**Task requirements**
Only one number is wanted: the count of lines in the records below that hold the word "observat".

**Dataset records**
━━━
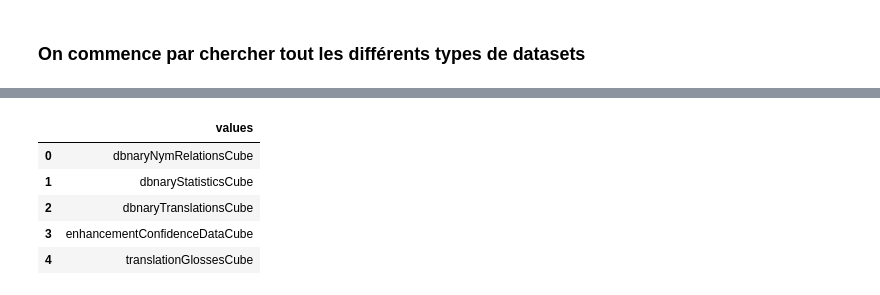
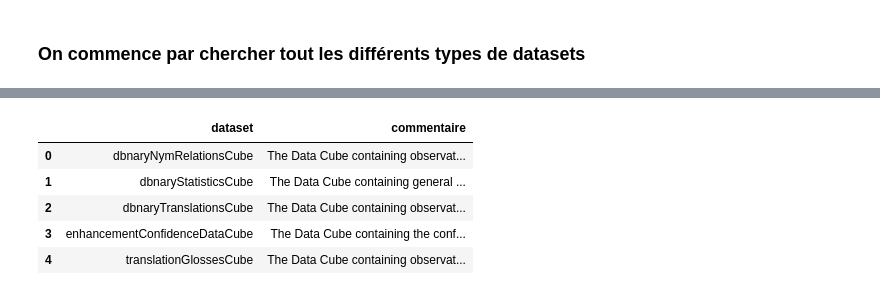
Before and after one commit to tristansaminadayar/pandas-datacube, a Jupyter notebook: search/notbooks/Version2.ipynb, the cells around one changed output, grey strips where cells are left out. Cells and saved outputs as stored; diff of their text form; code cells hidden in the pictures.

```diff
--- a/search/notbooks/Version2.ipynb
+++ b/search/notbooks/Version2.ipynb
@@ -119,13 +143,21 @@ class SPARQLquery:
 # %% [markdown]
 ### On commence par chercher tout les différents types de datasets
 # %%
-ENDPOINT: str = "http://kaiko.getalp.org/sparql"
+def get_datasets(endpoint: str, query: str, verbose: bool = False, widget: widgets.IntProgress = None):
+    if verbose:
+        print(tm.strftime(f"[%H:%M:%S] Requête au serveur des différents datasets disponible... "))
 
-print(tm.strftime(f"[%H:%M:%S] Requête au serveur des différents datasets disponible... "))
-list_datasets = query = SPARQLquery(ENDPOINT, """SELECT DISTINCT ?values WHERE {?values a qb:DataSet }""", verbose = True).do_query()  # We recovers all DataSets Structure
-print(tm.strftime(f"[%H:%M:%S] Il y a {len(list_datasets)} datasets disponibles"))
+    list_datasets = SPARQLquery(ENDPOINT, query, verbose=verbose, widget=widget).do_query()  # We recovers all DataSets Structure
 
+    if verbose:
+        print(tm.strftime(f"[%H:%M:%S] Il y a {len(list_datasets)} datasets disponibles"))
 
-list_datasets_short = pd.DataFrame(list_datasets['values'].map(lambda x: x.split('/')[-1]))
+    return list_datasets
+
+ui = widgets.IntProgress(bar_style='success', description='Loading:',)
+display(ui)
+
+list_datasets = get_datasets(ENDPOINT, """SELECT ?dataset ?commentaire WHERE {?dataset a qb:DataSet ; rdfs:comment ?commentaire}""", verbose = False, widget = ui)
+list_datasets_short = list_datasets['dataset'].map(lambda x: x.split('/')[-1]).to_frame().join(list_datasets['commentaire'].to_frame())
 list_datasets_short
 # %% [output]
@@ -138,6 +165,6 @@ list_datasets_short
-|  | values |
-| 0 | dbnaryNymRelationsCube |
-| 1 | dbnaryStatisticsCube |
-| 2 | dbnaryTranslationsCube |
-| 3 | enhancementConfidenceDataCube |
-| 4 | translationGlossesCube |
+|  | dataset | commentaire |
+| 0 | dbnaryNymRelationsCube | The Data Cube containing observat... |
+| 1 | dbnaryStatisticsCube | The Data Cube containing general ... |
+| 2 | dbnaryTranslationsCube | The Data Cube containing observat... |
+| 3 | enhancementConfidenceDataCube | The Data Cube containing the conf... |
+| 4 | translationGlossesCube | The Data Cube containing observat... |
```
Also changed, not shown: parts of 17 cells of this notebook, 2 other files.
━━━
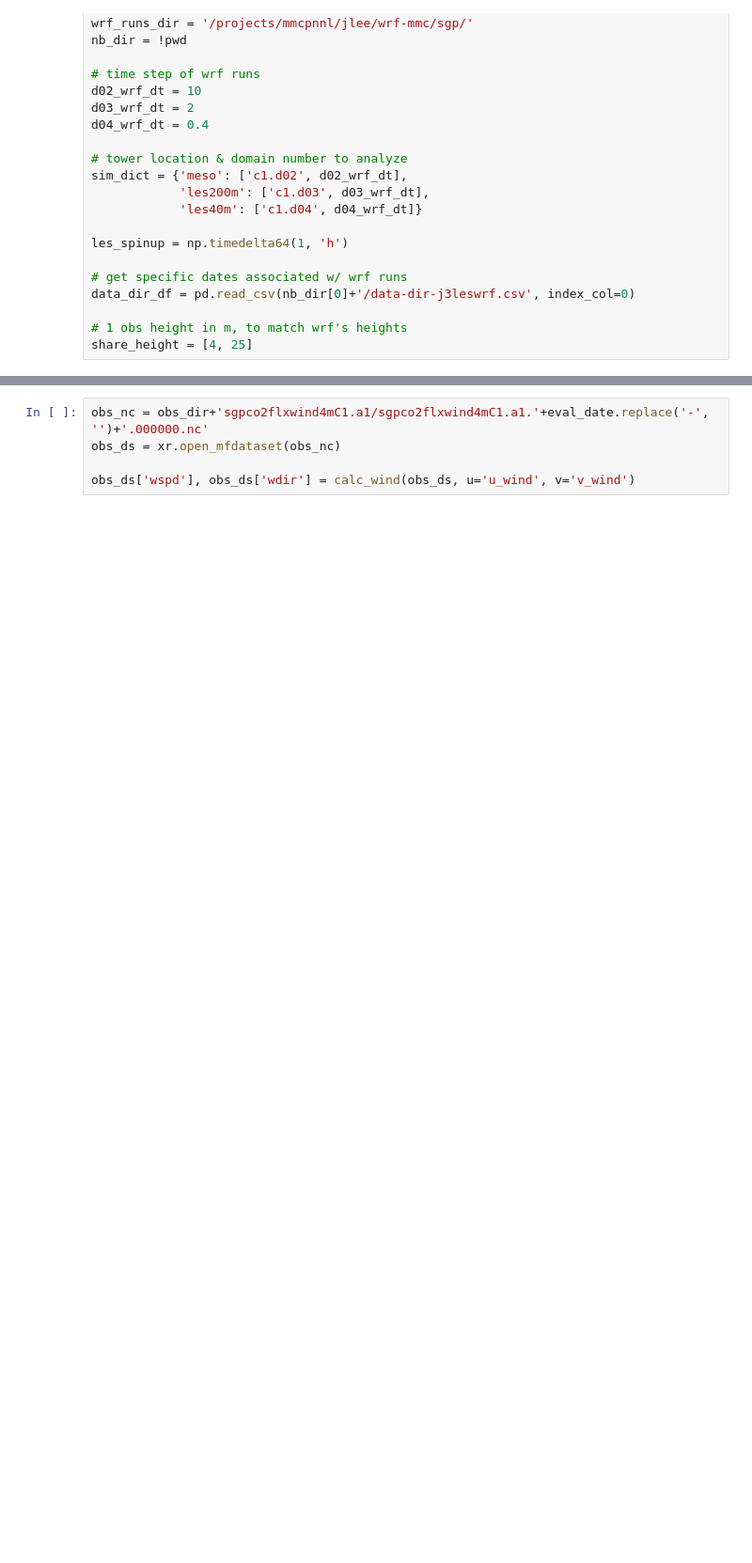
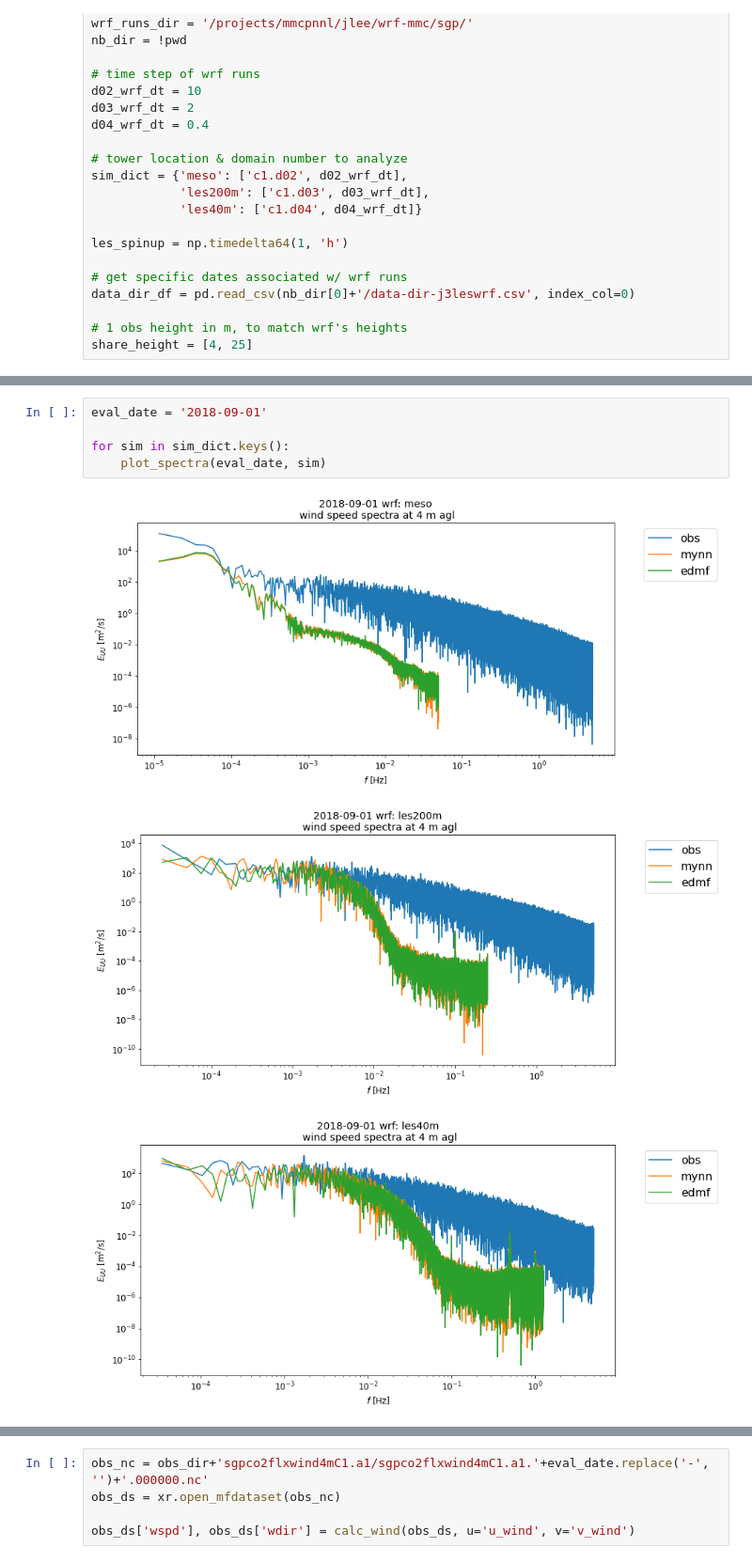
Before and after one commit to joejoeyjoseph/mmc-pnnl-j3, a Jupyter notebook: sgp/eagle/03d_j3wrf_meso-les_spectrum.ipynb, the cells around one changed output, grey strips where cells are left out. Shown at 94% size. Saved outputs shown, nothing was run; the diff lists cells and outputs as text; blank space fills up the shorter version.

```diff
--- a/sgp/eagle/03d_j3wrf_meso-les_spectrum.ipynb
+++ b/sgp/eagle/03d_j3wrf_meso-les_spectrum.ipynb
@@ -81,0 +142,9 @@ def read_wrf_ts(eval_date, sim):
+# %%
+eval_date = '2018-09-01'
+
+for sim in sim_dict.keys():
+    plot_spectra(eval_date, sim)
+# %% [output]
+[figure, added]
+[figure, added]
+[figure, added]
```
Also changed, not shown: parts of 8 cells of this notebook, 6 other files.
━━━
**Response area**
3